• _Description of the task_
Within the listing, each line that has the string "light" should be copied.

• _Data for this task_
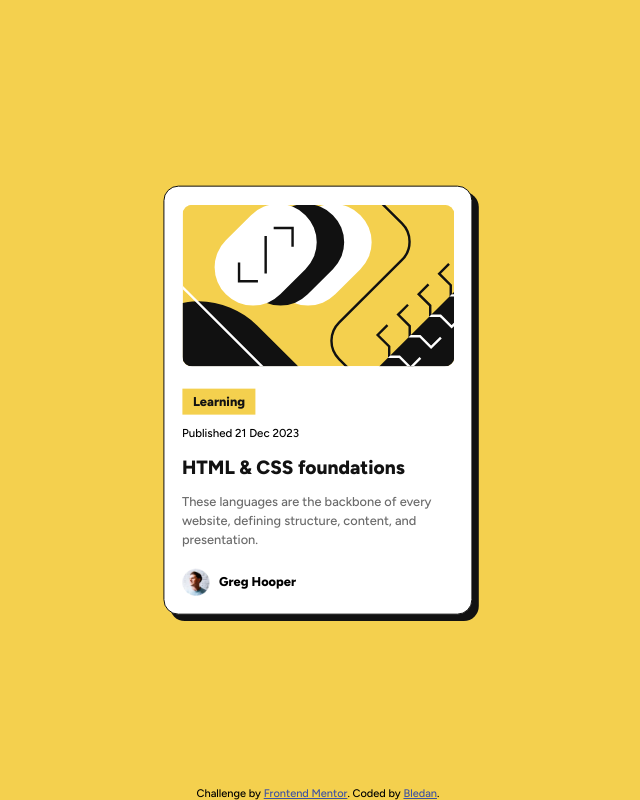
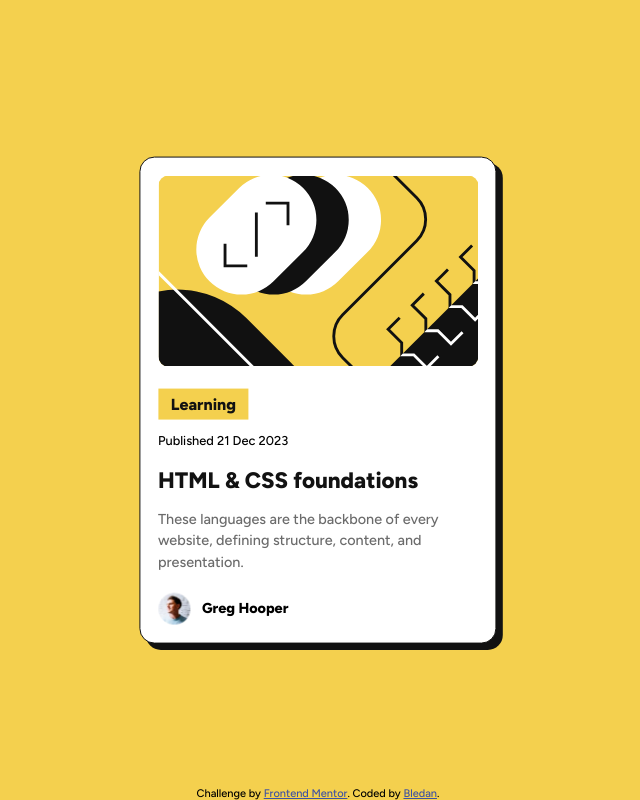
Before and after one commit to BledanIT/bledan-blogcard.github.io, a plain HTML site: page index.html in a window 1280 px wide. Shown: the whole page, without its empty margins (322-962 px from the left). Drawn offline with Linux system fonts and the light colour scheme.

Commit message:
increased card's size

```diff
--- a/styles.css
+++ b/styles.css
@@ -44,15 +44,14 @@ body{
 }
 
 .card{
-    width: 17rem;
-    height: fit-content;
+    width: 20rem;
+    height: auto;
     position: absolute;
     top: 50%;
     left: 50%;
     transform: translateX(-50%) translateY(-50%);
     border-radius: 15px;
     padding: 1.1rem;
-    font-size: 0.8em;
     border: 1px solid hsl(0, 0%, 7%);
     box-shadow: 0.4rem 0.4rem hsl(0, 0%, 7%);
 }
@@ -74,14 +73,14 @@ body{
 .date{
     margin-top: 6%;
     margin-bottom: 6%;
-    font-size: 0.9em;
+    font-size: 0.8em;
 }
 
 .link{
     font-size:x-large;
     text-decoration: none;
     transition: color 0.3s;
-    font-size: 1.5em;
+    font-size: 1.4em;
 }
 
 .link:hover{
@@ -90,7 +89,7 @@ body{
 
 .abstract{
     line-height: 1.5em;
-    font-size: 1em;
+    font-size: 0.9em;
     margin-bottom: 1.2rem;
 }
 
@@ -103,6 +102,7 @@ body{
 .authorName{
     margin-left: 2.5%;
     display: inline;
+    font-size: 0.9em;
 }
 
 @media screen and (max-width: 375px){
```
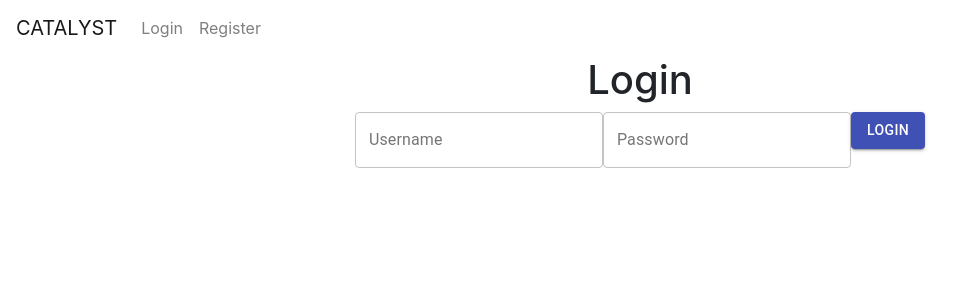
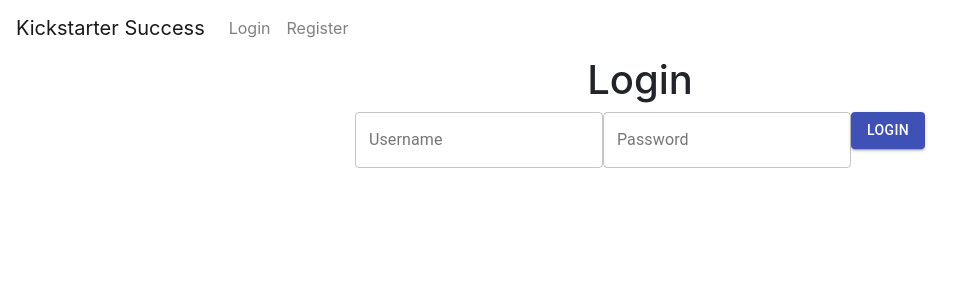
Before and after one commit to Build-Week-Kickstarter-1/Front-End, a React (Create React App) app in the folder kickstarter-success/: page /login in a window 1280 px wide. Shown: the top 300 px of the page, without its empty margins (0-972 px from the left). Built offline with nearby package versions, Linux system fonts and the light colour scheme.

Commit message:
change title to kickstart success

```diff
--- a/kickstarter-success/src/components/NavBar.jsx
+++ b/kickstarter-success/src/components/NavBar.jsx
@@ -67,7 +67,7 @@
     },[])
     return (
         <Navbar className={darkMode ? 'navbar navbar-dark bg-dark' : 'navbar navbar-light'} light expand="md">
-            <NavbarBrand onClick={()=>history.push('/')} className='pointer'>CATALYST</NavbarBrand>
+            <NavbarBrand onClick={()=>history.push('/')} className='pointer'>Kickstarter Success</NavbarBrand>
             <NavbarToggler onClick={toggle} />
             <Collapse isOpen={isOpen} navbar>
                 <Nav className="mr-auto" navbar>
@@ -89,7 +89,7 @@
                     (
                         <UncontrolledDropdown>
                             <DropdownToggle nav>
-                                <Avatar color={Avatar.getRandomColor('sitebase', ['red', 'green', 'blue'])} round={true} size='3rem' name={username}/>
+                                <Avatar color={Avatar.getRandomColor(['red', 'green', 'blue', 'orange', 'yellow', 'pink', 'purple'])} round={true} size='3rem' name={username}/>
                             </DropdownToggle>
                             <DropdownMenu right>
                                 <DropdownItem onClick={()=> urlChangeHandler('profile')} className='pointer'>
```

• _Answer to this problem_
Before and after one commit to BledanIT/bledan-blogcard.github.io, a plain HTML site: page index.html in a window 1280 px wide. Shown: the whole page, without its empty margins (322-962 px from the left). Drawn offline with Linux system fonts and the light colour scheme.
Before and after one commit to Build-Week-Kickstarter-1/Front-End, a React (Create React App) app in the folder kickstarter-success/: page /login in a window 1280 px wide. Shown: the top 300 px of the page, without its empty margins (0-972 px from the left). Built offline with nearby package versions, Linux system fonts and the light colour scheme.
         <Navbar className={darkMode ? 'navbar navbar-dark bg-dark' : 'navbar navbar-light'} light expand="md">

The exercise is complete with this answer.